And Glenn:

So our political class cheers on treasury-draining wars, allows financial elites to rob and pillage, witnesses huge transfers of wealth to the richest, and then when the whole thing explodes, the “real fiscal answer” is for ordinary Americans to have their Medicare benefits “slashed” and Social Security benefits reduced.

Personally, I’m beginning to wonder whether the U.S. ever was a first world country, and instead has simply been an overblown banana republic all along. Or at least until the financial sector was allowed to fully express itself.

shining city on the hill (through a thrift store window)

Thursday, March 26th, 2009

2008, 11″ x 14″ , full frame color film image (click on image for enlargement)

the big takeover

Tuesday, March 24th, 2009

If you haven’t read the Rolling Stone article by Matt Taibbi, HERE IT IS in it’s entirety.

The Big Takeover

The global economic crisis isn’t about money – it’s about power. How Wall Street insiders are using the bailout to stage a revolution

It’s over — we’re officially, royally fucked. no empire can survive being rendered a permanent laughingstock, which is what happened as of a few weeks ago, when the buffoons who have been running things in this country finally went one step too far. It happened when Treasury Secretary Timothy Geithner was forced to admit that he was once again going to have to stuff billions of taxpayer dollars into a dying insurance giant called AIG, itself a profound symbol of our national decline — a corporation that got rich insuring the concrete and steel of American industry in the country’s heyday, only to destroy itself chasing phantom fortunes at the Wall Street card tables, like a dissolute nobleman gambling away the family estate in the waning days of the British Empire.

The latest bailout came as AIG admitted to having just posted the largest quarterly loss in American corporate history — some $61.7 billion. In the final three months of last year, the company lost more than $27 million every hour. That’s $465,000 a minute, a yearly income for a median American household every six seconds, roughly $7,750 a second. And all this happened at the end of eight straight years that America devoted to frantically chasing the shadow of a terrorist threat to no avail, eight years spent stopping every citizen at every airport to search every purse, bag, crotch and briefcase for juice boxes and explosive tubes of toothpaste. Yet in the end, our government had no mechanism for searching the balance sheets of companies that held life-or-death power over our society and was unable to spot holes in the national economy the size of Libya (whose entire GDP last year was smaller than AIG’s 2008 losses).

So it’s time to admit it: We’re fools, protagonists in a kind of gruesome comedy about the marriage of greed and stupidity.

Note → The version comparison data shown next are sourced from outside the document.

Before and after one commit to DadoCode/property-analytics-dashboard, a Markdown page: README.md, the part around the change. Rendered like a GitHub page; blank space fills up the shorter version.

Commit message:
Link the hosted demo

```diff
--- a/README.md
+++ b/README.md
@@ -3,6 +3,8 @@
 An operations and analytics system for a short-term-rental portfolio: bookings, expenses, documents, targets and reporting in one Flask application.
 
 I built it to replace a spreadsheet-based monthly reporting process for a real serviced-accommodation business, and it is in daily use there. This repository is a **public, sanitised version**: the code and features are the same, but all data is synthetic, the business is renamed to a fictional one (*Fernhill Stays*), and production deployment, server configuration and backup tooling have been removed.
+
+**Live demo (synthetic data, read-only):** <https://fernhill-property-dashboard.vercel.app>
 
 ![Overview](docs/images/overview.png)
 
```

And the worst part about it is that we’re still in denial — we still think this is some kind of unfortunate accident, not something that was created by the group of psychopaths on Wall Street whom we allowed to gang-rape the American Dream. When Geithner announced the new $30 billion bailout, the party line was that poor AIG was just a victim of a lot of shitty luck — bad year for business, you know, what with the financial crisis and all. Edward Liddy, the company’s CEO, actually compared it to catching a cold: “The marketplace is a pretty crummy place to be right now,” he said. “When the world catches pneumonia, we get it too.” In a pathetic attempt at name-dropping, he even whined that AIG was being “consumed by the same issues that are driving house prices down and 401K statements down and Warren Buffet’s investment portfolio down.”

page 1 of 8, if you haven’t read the whole thing, continue on (click the red “here it is” above – it’s the best overview I’ve seen yet.

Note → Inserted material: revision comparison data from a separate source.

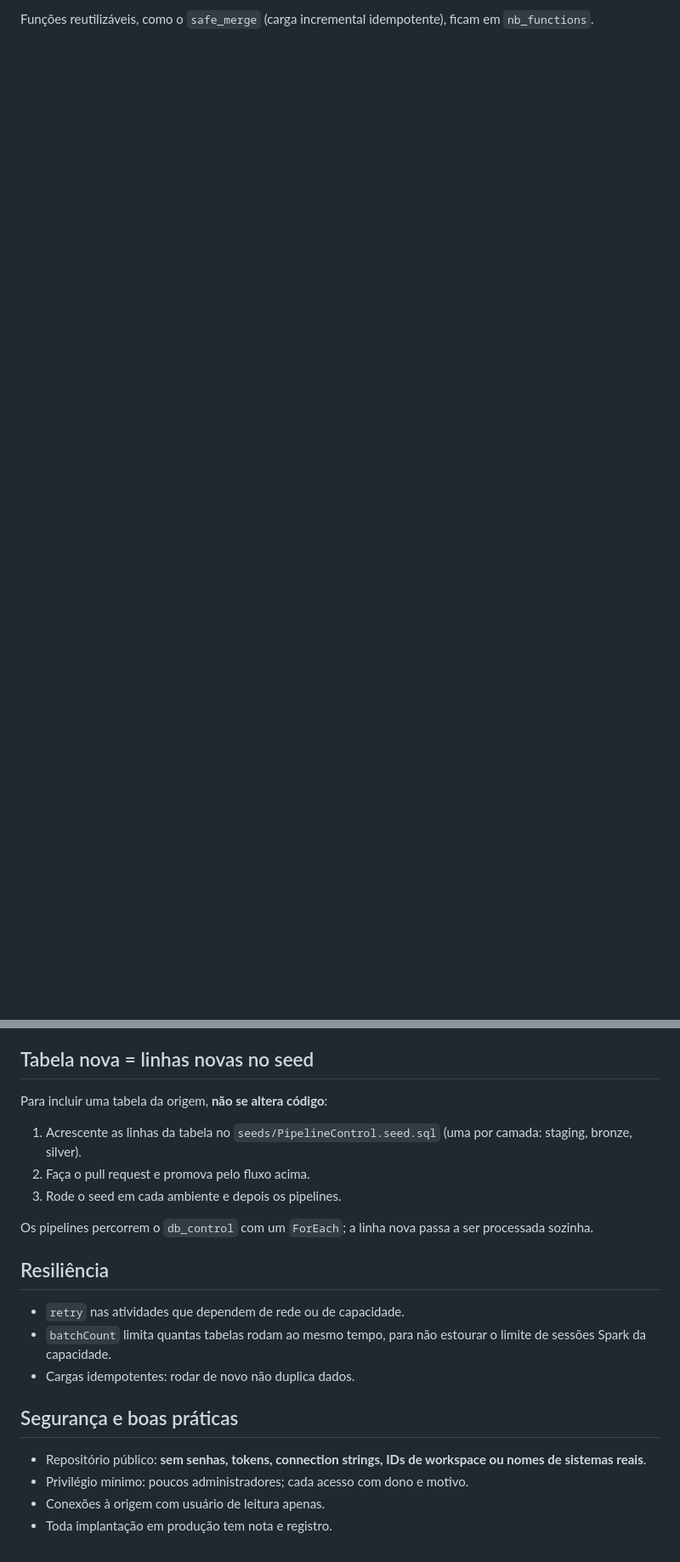
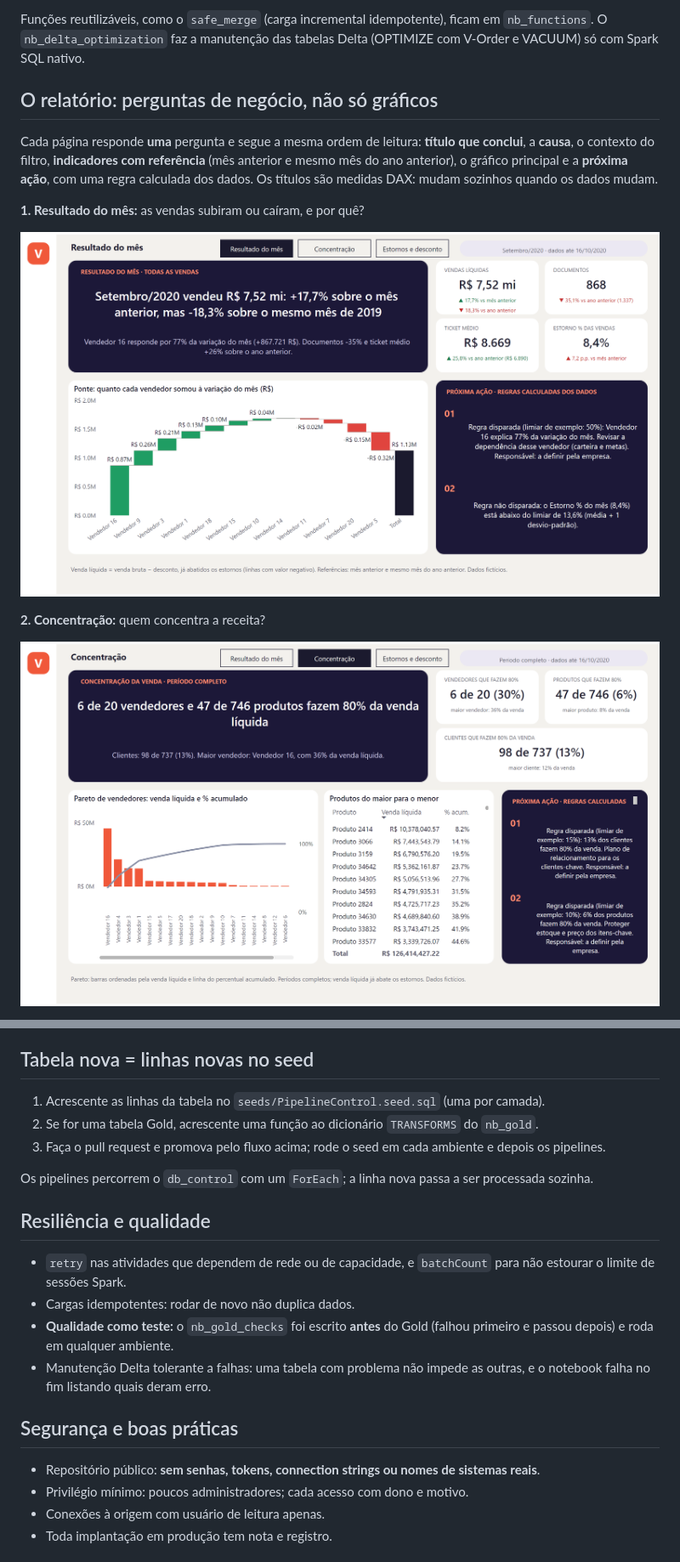
Before and after one commit to Robertofsouzas/sales-transformacoes-fabric, a Markdown page: README.md, 2 parts joined by grey strips. Shown at 85% size. Rendered like a GitHub page; pictures changed too: docs/img/relatorio-p1-resultado-do-mes.png (added), docs/img/relatorio-p2-concentracao.png (added); blank space fills up the shorter version.

```diff
--- a/README.md
+++ b/README.md
@@ -21,2 +33,15 @@ Os pipelines (`pl_Staging`, `pl_bronze`, `pl_silver`, `pl_gold`) são orquestrad
 
-Funções reutilizáveis, como o `safe_merge` (carga incremental idempotente), ficam em `nb_functions`.
+Funções reutilizáveis, como o `safe_merge` (carga incremental idempotente), ficam em `nb_functions`. O `nb_delta_optimization` faz a manutenção das tabelas Delta (OPTIMIZE com V-Order e VACUUM) só com Spark SQL nativo.
+
+## O relatório: perguntas de negócio, não só gráficos
+
+Cada página responde **uma** pergunta e segue a mesma ordem de leitura: **título que conclui**, a **causa**, o contexto do filtro, **indicadores com referência** (mês anterior e mesmo mês do ano anterior), o gráfico principal e a **próxima ação**, com uma regra calculada dos dados. Os títulos são medidas DAX: mudam sozinhos quando os dados mudam.
+
+**1. Resultado do mês:** as vendas subiram ou caíram, e por quê?
+
+<p align="center"><img src="docs/img/relatorio-p1-resultado-do-mes.png" alt="Página Resultado do mês: título que conclui, quatro indicadores com referência, ponte de variação por vendedor e próxima ação" width="100%"></p>
+
+**2. Concentração:** quem concentra a receita?
+
+<p align="center"><img src="docs/img/relatorio-p2-concentracao.png" alt="Página Concentração: Pareto de vendedores, produtos do maior para o menor e quantos fazem 80% da venda" width="100%"></p>
+
@@ -60,23 +96,22 @@ O teste `tools/test_run_seed.py` roda o seed duas vezes e confirma que o total d
 
 ## Tabela nova = linhas novas no seed
 
-Para incluir uma tabela da origem, **não se altera código**:
-
-1. Acrescente as linhas da tabela no `seeds/PipelineControl.seed.sql` (uma por camada: staging, bronze, silver).
-2. Faça o pull request e promova pelo fluxo acima.
-3. Rode o seed em cada ambiente e depois os pipelines.
+1. Acrescente as linhas da tabela no `seeds/PipelineControl.seed.sql` (uma por camada).
+2. Se for uma tabela Gold, acrescente uma função ao dicionário `TRANSFORMS` do `nb_gold`.
+3. Faça o pull request e promova pelo fluxo acima; rode o seed em cada ambiente e depois os pipelines.
 
 Os pipelines percorrem o `db_control` com um `ForEach`; a linha nova passa a ser processada sozinha.
 
-## Resiliência
+## Resiliência e qualidade
 
-- `retry` nas atividades que dependem de rede ou de capacidade.
-- `batchCount` limita quantas tabelas rodam ao mesmo tempo, para não estourar o limite de sessões Spark da capacidade.
+- `retry` nas atividades que dependem de rede ou de capacidade, e `batchCount` para não estourar o limite de sessões Spark.
 - Cargas idempotentes: rodar de novo não duplica dados.
+- **Qualidade como teste:** o `nb_gold_checks` foi escrito **antes** do Gold (falhou primeiro e passou depois) e roda em qualquer ambiente.
+- Manutenção Delta tolerante a falhas: uma tabela com problema não impede as outras, e o notebook falha no fim listando quais deram erro.
 
 ## Segurança e boas práticas
 
-- Repositório público: **sem senhas, tokens, connection strings, IDs de workspace ou nomes de sistemas reais**.
+- Repositório público: **sem senhas, tokens, connection strings ou nomes de sistemas reais**.
 - Privilégio mínimo: poucos administradores; cada acesso com dono e motivo.
 - Conexões à origem com usuário de leitura apenas.
 - Toda implantação em produção tem nota e registro.
```
Also changed, not shown: other parts of README.md (+49 -15 lines), README.en.md (added, +145 -0 lines), docs/img/relatorio-p3-estornos-e-desconto.png (added), 2 other files.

white wash

Tuesday, March 24th, 2009

2008,14″ x 23″ x 2″, oil and rhinestones on wood (click on image for enlargement)

from the israeli defense force:

Sunday, March 22nd, 2009

2009 oil paint on photocopy

Bernhard at the Moon of Alabama has a small mountain of other evidence.

A T-shirt printed at the request of an IDF soldier in the sniper unit reading ‘I shot two kills.’

From the Israeli newsagency Haaretz


Friday, March 20th, 2009

2009, oil on photo copy

bear line up

Tuesday, March 10th, 2009

comparison of bear sizes and veracity courtesy of